Two months ago, I was based in Aberdeen in a role with an E&P operator. Today, I’m speaking to you as Maersk Drilling’s Chief Commercial and Innovation Officer. So, this morning, I’d like to take the opportunity to speak you from both the operator’s and the driller’s perspective.
My main reason for speaking from both these points of view is because I firmly believe that the key to our mutual success is aligning the incentives of operators and contractors, and adequately sharing risk and reward.
Together, we’ve made a great deal of progress on reining in costs since 2014. But with activity increasing and rates expected to rise moderately over the next 12-24 months, we need to lock in another round of productivity gains. Failing to align incentives now risks sowing the seeds of another cycle of boom and bust which the industry cannot afford.
Significant gains to be made
There’s a wide gap between what the operator sees from the perspective of the well, and what the drilling contractor or services provider sees from the perspective of the rig.
Take safety for example. We don’t use the same definitions, which means an LTI for an operator may not be an LTI for the drilling contractor.
Non-productive time is another area where there’s a gap. These days, skilled crews and modern rigs have high operational uptime, close to 100%. But when we look at NPT from the operator’s perspective and include all of the services and activities on the well, we now see 20-25% NPT.
When we dig into this, we find that it takes up to 60 suppliers and 6,000 invoices to drill a typical offshore well. There are significant efficiency gains to be made here.
As an operator, whenever a rig wasn’t working I would call my drilling manager and ask what the problem was. And he would say that the cementing unit, or something else, was not working. All I heard is that right now I'm paying for a well that’s not being drilled.
This reflects a fundamental misalignment of incentives in the day rate model: It is the operator—not the drilling contractor or the oilfield services company—which continues to bear most of the cost of non-productive time.
For both operators and drilling contractors, I believe there is an opportunity to address this over the next 12-24 months with new commercial models that reduce inefficiency and align incentives between the different parties.
But the window to address this is small. With rates expected to rise moderately in the next two years, the window for operators to lock in low costs is closing and their incentives to investigate new types of partnership that share risk and reward are growing. We can see innovative operators like Aker BP getting ahead on this.

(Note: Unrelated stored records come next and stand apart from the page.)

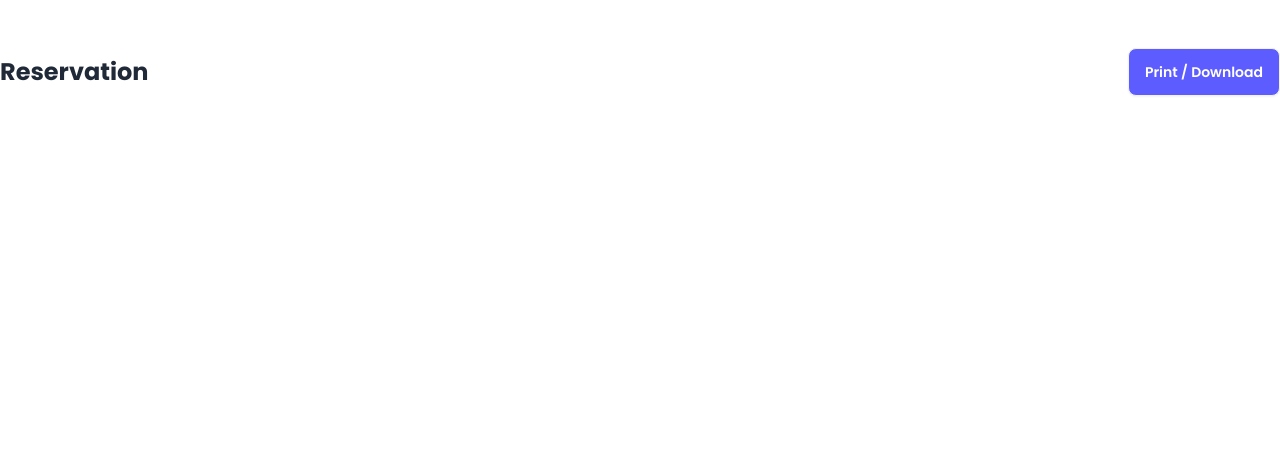
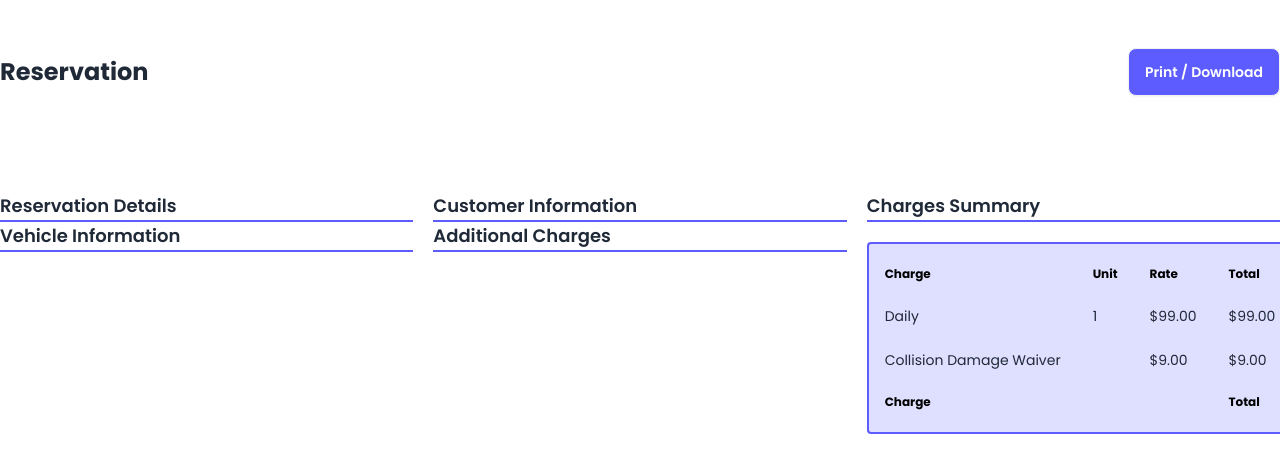
Before and after one commit to Anita-Mahmud/invoice-generator, a React (Vite) app: page / in a window 1280 px wide. Shown: the top 472 px of the page. Built offline with nearby package versions, Linux system fonts and the light colour scheme.

Commit message:
layout added

```diff
--- a/src/Pages/Header/Header.jsx
+++ b/src/Pages/Header/Header.jsx
@@ -2,10 +2,10 @@ import Button from "../../components/Button";
 
 const Header = () => {
     return (
-        <div className="flex justify-between items-center">
+        <header className="flex justify-between items-center mb-24">
             <h1 className="font-bold text-2xl">Reservation</h1>
             <Button></Button>
-        </div>
+        </header>
     );
 };
 
--- /dev/null
+++ b/src/Pages/MainContent/Details&Information/AdditionalCharges.jsx
@@ -0,0 +1,11 @@
+
+
+const AdditionalCharges = () => {
+    return (
+        <div>
+             <h3 className="text-lg font-semibold border-b-2 border-[#5D5CFF]">Additional Charges</h3>
+        </div>
+    );
+};
+
+export default AdditionalCharges;
--- /dev/null
+++ b/src/Pages/MainContent/Details&Information/CustomerInfo.jsx
@@ -0,0 +1,11 @@
+
+
+const CustomerInfo = () => {
+    return (
+        <div>
+             <h3 className="text-lg font-semibold border-b-2 border-[#5D5CFF]">Customer Information</h3>
+        </div>
+    );
+};
+
+export default CustomerInfo;
--- /dev/null
+++ b/src/Pages/MainContent/Details&Information/DetailsInformation.jsx
@@ -0,0 +1,21 @@
+import AdditionalCharges from "./AdditionalCharges";
+import CustomerInfo from "./CustomerInfo";
+import ReservationDetails from "./ReservationDetails";
+import VehicleInfo from "./VehicleInfo";
+
+const DetailsInformation = () => {
+    return (
+        <div className="grid grid-cols-2 gap-5">
+             <div>
+                <ReservationDetails></ReservationDetails>
+                <VehicleInfo></VehicleInfo>
+             </div>
+             <div>
+                <CustomerInfo></CustomerInfo>
+                <AdditionalCharges></AdditionalCharges>
+             </div>
+        </div>
+    );
+};
+
+export default DetailsInformation;
--- /dev/null
+++ b/src/Pages/MainContent/Details&Information/ReservationDetails.jsx
@@ -0,0 +1,10 @@
+
+const ReservationDetails = () => {
+    return (
+        <div>
+            <h3 className="text-lg font-semibold border-b-2 border-[#5D5CFF]">Reservation Details</h3>
+        </div>
+    );
+};
+
+export default ReservationDetails;
--- /dev/null
+++ b/src/Pages/MainContent/Details&Information/VehicleInfo.jsx
@@ -0,0 +1,11 @@
+
+
+const VehicleInfo = () => {
+    return (
+        <div>
+             <h3 className="text-lg font-semibold border-b-2 border-[#5D5CFF]">Vehicle Information</h3>
+        </div>
+    );
+};
+
+export default VehicleInfo;
--- /dev/null
+++ b/src/Pages/MainContent/MainContent.jsx
@@ -0,0 +1,20 @@
+import DetailsInformation from "./Details&Information/DetailsInformation";
+import ChargesSummary from "./Summary/ChargesSummary";
+
+const MainContent = () => {
+    return (
+        <div className="grid grid-cols-3 gap-5">
+            {/* Details&Information */}
+            <div className="col-span-2">
+                <DetailsInformation></DetailsInformation>
+            </div>
+             {/* Summary */}
+            <div>
+                <ChargesSummary></ChargesSummary>
+            </div>
+
+        </div>
+    );
+};
+
+export default MainContent;
--- /dev/null
+++ b/src/Pages/MainContent/Summary/ChargesSummary.jsx
@@ -0,0 +1,55 @@
+
+const ChargesSummary = () => {
+    return (
+        <div>
+            <h3 className="text-lg font-semibold border-b-2 border-[#5D5CFF]">Charges Summary</h3>
+            <div className="w-[420px] mt-5 bg-[#DFDFFF] border-2 border-[#5D5CFF] rounded  py-2.5 ">
+            <div className="">
+            <div className="">
+  <table className="table border-none">
+    {/* head */}
+    <thead className="text-black ">
+      <tr className="border-none">
+        <th >Charge</th>
+        <th>Unit</th>
+        <th>Rate</th>
+        <th>Total</th>
+      </tr>
+    </thead>
+    <tbody >
+      {/* row 1 */}
+      <tr className="border-none">
+        <td>Daily</td>
+        <td>1</td>
+        <td>$99.00</td>
+        <td>$99.00</td>
+      </tr>
+      <tr className="border-none">
+        <td className="text-nowrap">Collision Damage Waiver</td>
+        <td></td>
+        <td>$9.00</td>
+        <td>$9.00</td>
+      </tr>
+
+
+
+    </tbody>
+    <tfoot className="border-none text-black">
+
+        <tr >
+        <th className="col-span-3">Charge</th>
+        <th></th>
+        <th></th>
+        <th>Total</th>
+      </tr>
+
+    </tfoot>
+  </table>
+</div>
+</div>
+            </div>
+        </div>
+    );
+};
+
+export default ChargesSummary;
--- a/src/layout/MainLayout.jsx
+++ b/src/layout/MainLayout.jsx
@@ -1,9 +1,11 @@
 import Header from "../Pages/Header/Header";
+import MainContent from "../Pages/MainContent/MainContent";
 
 const MainLayout = () => {
     return (
         <div>
             <Header></Header>
+            <MainContent></MainContent>
         </div>
     );
 };
```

But for contractors, rising rates will lower their incentives to share risk and reward. So why not ride the uptick like the previous cycle?
At Maersk Drilling, we don’t believe that’s a sustainable choice for drilling contractors and service providers. This time it’s different—for a number of reasons.
This time it’s different
The first is the changes underway in the energy system. With a lot of uncertainty and more competition, operators are emphasising lower project breakevens, capital discipline and keeping costs down.
We are now in a race to produce the most competitive barrel of oil before demand peaks. That applies whether you’re drilling onshore or offshore, in conventional, shale or deepwater.
The second reason why the traditional cycle is not an option is the disruption that we are likely to see in oil and gas from innovation. New uses of data, digital tools and AI will make drilling safer, more automated and more efficient.
At Maersk Drilling, we’re already using data from thousands of sensors on our rigs that we expect will help us to reduce maintenance downtime and costs by up to 20%. We’re also working on multiple Augmented Reality projects that will drive improvements in safety, quality and performance.
But innovation is not just about technology. When digitalisation is combined with new commercial models, we’ll see real value unlocked.
Smarter Drilling for Better Value is Maersk Drilling’s response to this. It means continuing to deliver operational excellence while pairing innovative technologies with new business models to create value for our customers.
Becoming one team to create value
There are big changes coming for the 60 suppliers and 6,000 invoices that it takes to drill an offshore well.
What will it look like? Maersk Drilling’s alliance with Aker BP provides a glimpse of what is possible:
- It takes a five-year time horizon, rather than a project-to-project view;
- It shares risk and reward and aligns incentives between the parties;
- Teams are integrated, giving the best person the job and avoiding duplication;
- We have a common goal and shared language on safety and operations;
- Simplification and standardisation are the focus;
- And it’s underpinned by digital collaboration.
When done right, this type of alliance can lower the cost per barrel and improve safety while unlocking value for all the parties involved.
The time to act is now
The future of oil and gas is being written right now. The industry needs broad-based structural change across the value chain. Drillers and services companies will need to transform their value propositions and operators will need to reward for quality and the end result, not time spent on the well.
I invite you to lay the ground work for a future based on sustainable growth, rather than another round of boom and bust. The time to act is now.